Continuing the “Virtual Wine Tasting” in Different Regions While Staying in Place. Prie Winery in Lodi, California
Quaint, small, charming may be some of the words to describe the tasting room which hold about 4-6 people comfortably. That may be a “turn off” but the reality is that the two owners John and Lisa Gash have hearts and minds the size of Texas. Originally from Livermore and working at Lawrence Livermore Labs, they understood wine from being in the beautiful Livermore Valley. Their adventure into the wine business began with Lisa starting this as a hobby. Today John and Lisa, who are “self-taught” winemakers, credit their friends and community in helping them achieve all their accolades. The two make a great “Ying and Yang” team of winemaking prowess and creativity/artistic bent.
They started officially in 2010 in Livermore sourcing grapes from the iconic Soucie Vineyard in Lodi. In 2012 they purchased the Cliff Mettler house and vineyard. They constructed the winery and in 2015 opened their boutique tasting room.
A road less travelled would be a great theme for the wine offerings. Their goals is to source from individual vineyards (including their own) to provide an expression of the terroir of Lodi AVA and surrounding areas.
Currently Prie has some sixteen wines for sale (different vintages). Their whites are Vermentino and Picpoul Blanc. A Carignane Rose is also offered. The reds are Grenache, Cabernet Sauvignon, Dornfelder, Cabernet Franc, Carignane, Barbera, Syrah, Petit Verdot and Old Vine Zinfandel. They recently announced the first Mencia produced wine from the Silvaspoons Vineyard in Lodi. It is a Spanish wine with hints of black tea and currant. They also offer a couple of blends.
The Wines – Two Specific Wines
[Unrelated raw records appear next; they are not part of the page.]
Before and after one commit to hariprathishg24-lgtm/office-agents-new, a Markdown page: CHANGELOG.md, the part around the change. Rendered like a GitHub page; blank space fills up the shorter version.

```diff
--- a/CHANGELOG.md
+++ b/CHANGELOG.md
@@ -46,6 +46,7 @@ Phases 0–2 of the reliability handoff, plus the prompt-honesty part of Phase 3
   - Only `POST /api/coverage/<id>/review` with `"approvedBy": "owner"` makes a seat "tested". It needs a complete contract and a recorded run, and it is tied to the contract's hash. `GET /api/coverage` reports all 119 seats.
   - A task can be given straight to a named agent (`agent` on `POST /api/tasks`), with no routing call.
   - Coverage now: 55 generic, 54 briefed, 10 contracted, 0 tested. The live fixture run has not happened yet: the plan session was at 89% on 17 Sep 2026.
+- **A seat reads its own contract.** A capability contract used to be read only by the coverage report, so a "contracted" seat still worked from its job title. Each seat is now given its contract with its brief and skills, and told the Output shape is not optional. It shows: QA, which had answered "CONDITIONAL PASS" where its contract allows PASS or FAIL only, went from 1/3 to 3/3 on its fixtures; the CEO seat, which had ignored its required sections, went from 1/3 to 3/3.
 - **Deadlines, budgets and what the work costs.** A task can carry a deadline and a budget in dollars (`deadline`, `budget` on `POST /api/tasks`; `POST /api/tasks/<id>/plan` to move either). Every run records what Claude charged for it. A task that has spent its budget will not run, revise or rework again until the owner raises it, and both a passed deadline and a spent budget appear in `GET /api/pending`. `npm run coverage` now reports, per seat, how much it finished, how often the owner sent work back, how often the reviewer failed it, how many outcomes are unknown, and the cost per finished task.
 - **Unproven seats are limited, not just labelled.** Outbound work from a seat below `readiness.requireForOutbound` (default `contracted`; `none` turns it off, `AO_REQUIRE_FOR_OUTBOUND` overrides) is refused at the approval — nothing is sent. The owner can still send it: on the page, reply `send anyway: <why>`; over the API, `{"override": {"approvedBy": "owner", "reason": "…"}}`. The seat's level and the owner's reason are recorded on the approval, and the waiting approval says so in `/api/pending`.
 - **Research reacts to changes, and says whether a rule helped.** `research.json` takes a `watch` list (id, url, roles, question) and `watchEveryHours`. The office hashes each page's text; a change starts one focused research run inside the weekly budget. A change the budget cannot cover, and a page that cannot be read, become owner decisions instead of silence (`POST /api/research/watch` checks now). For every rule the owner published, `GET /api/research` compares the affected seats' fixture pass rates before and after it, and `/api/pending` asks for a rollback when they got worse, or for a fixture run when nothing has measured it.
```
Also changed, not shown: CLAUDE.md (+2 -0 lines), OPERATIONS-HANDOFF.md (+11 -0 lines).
Today I am writing about two of their wines. The first wine is their Dornfelder. So what is Dornfelder? Dornfelder is not a common household name for wine! Only 69 acres are planted in the California with 43 acres in San Joaquin County and 19 acres in Sacrament County. That leave only 7 acres for the rest of the state. August Karl Herold (1902-1973) cross pollenated Helfensteiner and Heroldrebe (two German varietals) to make Dornfelder and was recognized by the authorities in Germany in 1979. He further went on to make Heggel and it was recognized in 1994 as a sister grape of Dornfelder. The grape name Dornfelder was in honor of Immanuel August Ludwig Dornfeld (1796-1869) who was a proponent of and instrumental in creating the viticultural school in Weinsberg. Dornfelder is now the second most grown red grape varietal in Germany (who knew?). The typical flavor profile is dark on the eye, possess a velvety texture, slightly floral and definitely has dark fruit flavors (plum, blackberry, dark cherry) and is oaked. While typically dry to semi-dry, some can possess a sweetness. This 2018 Prie Dornfelder was aged 12 months in neutral French oak. It is 100% Dornfelder varietal and is from the Mokelumne River sub-AVA in Lodi. Currently it lists for $27.
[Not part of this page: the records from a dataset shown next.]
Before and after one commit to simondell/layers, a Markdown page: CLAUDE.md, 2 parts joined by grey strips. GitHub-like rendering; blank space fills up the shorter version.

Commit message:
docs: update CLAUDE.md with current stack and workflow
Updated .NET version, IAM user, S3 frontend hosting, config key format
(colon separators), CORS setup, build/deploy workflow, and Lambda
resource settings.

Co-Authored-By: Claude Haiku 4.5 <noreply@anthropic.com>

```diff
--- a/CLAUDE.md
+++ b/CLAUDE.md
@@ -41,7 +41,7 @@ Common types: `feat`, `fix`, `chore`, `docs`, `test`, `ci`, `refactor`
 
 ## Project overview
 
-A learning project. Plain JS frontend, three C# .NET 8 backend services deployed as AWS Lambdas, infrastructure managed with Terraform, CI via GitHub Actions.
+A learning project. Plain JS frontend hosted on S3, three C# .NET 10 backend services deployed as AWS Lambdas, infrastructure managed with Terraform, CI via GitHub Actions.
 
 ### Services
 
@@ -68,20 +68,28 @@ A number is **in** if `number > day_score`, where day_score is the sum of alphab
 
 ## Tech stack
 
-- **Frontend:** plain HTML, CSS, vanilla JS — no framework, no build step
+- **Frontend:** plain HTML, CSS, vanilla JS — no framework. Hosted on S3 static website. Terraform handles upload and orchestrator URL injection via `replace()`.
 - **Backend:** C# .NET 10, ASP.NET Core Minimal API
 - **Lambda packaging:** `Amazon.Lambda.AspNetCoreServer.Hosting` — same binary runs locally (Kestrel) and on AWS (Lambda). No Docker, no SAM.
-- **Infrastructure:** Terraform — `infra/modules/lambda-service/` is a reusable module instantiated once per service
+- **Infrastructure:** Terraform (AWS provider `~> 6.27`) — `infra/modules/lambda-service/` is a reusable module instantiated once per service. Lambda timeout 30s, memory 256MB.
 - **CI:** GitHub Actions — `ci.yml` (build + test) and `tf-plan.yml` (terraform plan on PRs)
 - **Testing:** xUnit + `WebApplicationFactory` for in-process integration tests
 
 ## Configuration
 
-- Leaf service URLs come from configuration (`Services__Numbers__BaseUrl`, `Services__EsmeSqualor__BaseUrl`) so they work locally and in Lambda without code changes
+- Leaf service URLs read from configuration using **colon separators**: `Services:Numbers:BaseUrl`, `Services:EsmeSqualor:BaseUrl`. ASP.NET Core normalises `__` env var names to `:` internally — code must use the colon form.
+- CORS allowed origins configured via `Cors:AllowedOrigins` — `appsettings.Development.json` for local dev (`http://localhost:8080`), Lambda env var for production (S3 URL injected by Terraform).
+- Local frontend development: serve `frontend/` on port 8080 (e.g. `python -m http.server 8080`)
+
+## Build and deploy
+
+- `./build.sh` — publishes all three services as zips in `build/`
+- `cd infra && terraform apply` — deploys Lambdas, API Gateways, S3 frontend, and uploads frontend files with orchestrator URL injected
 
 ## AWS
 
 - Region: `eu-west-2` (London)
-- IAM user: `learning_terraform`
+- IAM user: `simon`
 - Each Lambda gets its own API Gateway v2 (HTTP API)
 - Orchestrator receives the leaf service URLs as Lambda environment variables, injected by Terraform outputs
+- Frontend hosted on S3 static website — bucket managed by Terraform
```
The second wine is Prie Winery’s 2016 Old Vine Zinfandel. This Zinfandel is perhaps my favorite Zinfandel in the cellar. It is unique in color, texture and is a medium-bodied wine. The initial reaction that comes to mind in describing this wine is the light and unique color for a Zinfandel. I found it elegant and with a silky smooth finish. It had the typical blackberry and blueberry flavors but no harsh tannins or jam characteristics. This is now one of my favorite Zinfandels as opposed to some very jammy or heavily extruded Zinfandels.
The Food Pairing
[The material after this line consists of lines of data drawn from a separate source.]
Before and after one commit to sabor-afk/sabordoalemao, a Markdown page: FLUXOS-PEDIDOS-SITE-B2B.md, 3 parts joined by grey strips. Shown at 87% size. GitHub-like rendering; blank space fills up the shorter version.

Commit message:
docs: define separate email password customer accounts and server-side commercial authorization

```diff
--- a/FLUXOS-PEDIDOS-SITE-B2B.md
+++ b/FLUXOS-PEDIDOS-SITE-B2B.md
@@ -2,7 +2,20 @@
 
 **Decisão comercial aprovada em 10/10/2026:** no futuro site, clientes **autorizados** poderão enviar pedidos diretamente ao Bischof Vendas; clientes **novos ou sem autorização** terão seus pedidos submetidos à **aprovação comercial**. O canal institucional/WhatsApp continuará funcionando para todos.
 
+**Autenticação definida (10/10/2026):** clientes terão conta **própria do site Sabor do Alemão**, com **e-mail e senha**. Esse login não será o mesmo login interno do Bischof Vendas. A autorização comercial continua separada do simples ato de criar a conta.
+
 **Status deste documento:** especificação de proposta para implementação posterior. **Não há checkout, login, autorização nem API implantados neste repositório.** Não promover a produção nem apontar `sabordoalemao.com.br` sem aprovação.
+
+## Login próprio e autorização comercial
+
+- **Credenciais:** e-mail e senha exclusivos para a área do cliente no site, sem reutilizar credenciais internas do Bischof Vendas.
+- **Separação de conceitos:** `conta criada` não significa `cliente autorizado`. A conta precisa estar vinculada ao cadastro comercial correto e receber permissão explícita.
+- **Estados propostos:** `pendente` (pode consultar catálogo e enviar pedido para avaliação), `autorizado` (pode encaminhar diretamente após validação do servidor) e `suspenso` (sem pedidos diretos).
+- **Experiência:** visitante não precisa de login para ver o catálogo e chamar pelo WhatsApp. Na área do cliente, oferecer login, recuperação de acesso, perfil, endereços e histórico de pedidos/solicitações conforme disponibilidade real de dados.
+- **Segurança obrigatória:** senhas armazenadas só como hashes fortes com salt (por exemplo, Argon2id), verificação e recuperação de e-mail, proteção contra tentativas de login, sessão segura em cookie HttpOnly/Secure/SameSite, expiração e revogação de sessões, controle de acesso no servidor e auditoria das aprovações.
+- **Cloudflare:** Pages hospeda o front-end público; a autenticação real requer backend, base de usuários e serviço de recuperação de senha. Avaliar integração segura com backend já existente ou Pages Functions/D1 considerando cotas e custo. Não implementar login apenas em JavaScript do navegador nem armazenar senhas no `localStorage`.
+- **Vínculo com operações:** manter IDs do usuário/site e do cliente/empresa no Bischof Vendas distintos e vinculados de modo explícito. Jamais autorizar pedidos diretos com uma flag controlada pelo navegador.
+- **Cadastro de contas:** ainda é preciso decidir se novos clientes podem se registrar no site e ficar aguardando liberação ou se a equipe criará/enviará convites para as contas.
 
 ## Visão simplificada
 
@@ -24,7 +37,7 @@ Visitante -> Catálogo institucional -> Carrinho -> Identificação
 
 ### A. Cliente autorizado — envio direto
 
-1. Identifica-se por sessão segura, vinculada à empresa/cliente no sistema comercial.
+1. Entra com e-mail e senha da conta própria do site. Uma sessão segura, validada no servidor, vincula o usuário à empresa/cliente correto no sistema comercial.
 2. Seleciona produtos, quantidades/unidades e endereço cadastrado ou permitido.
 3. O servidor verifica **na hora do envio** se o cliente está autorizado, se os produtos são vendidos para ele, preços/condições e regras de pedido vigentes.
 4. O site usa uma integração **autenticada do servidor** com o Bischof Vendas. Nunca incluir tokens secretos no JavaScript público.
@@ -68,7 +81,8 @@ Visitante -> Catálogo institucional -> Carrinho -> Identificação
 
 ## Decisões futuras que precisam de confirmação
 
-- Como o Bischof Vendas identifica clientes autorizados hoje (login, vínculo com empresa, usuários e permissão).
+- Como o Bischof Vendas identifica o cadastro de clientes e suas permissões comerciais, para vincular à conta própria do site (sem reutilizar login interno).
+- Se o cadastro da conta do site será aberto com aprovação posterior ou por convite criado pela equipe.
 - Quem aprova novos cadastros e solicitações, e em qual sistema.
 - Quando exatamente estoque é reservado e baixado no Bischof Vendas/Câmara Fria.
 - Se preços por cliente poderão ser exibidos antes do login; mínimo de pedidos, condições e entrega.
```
Dornfelder – The wine was paired with a tri-tip steak, potatoes and side garden salad. The food pairing recommendations for this wine are roast meats, game dishes (venison) and rich cheeses. When wooden barrels are introduced to Dornfelder it brings out the tannin and tends to minimize the fruitiness. It is mildly acidic and full body with a deep, deep coloring. This Prie 2018 Dornfelder went well with the tri-tip steak and flavors oozed out with the introduction of the meat. It provided wonderful flavor and enough acidity to compliment the dinner. Admittedly after dinner with the second glass without food, it did not have the same appeal. So a food pairing is recommended.
Old Vine Zinfandel – this was paired with a mesquite marinated chicken, fettuccini pasta with vegetables prepared in light olive oil and parmesan sauce. A steamed artichoke and fresh garden salad also completed the meal. The soft spiciness of did not overpower the chicken.
This truly is a small run family operation that makes wonderful unique and scrumptious wines for consumers. Both of these wines (and their Barbera) now have a home in my cellar. While the tasting room is not open, they are taking phone orders to ship out wines.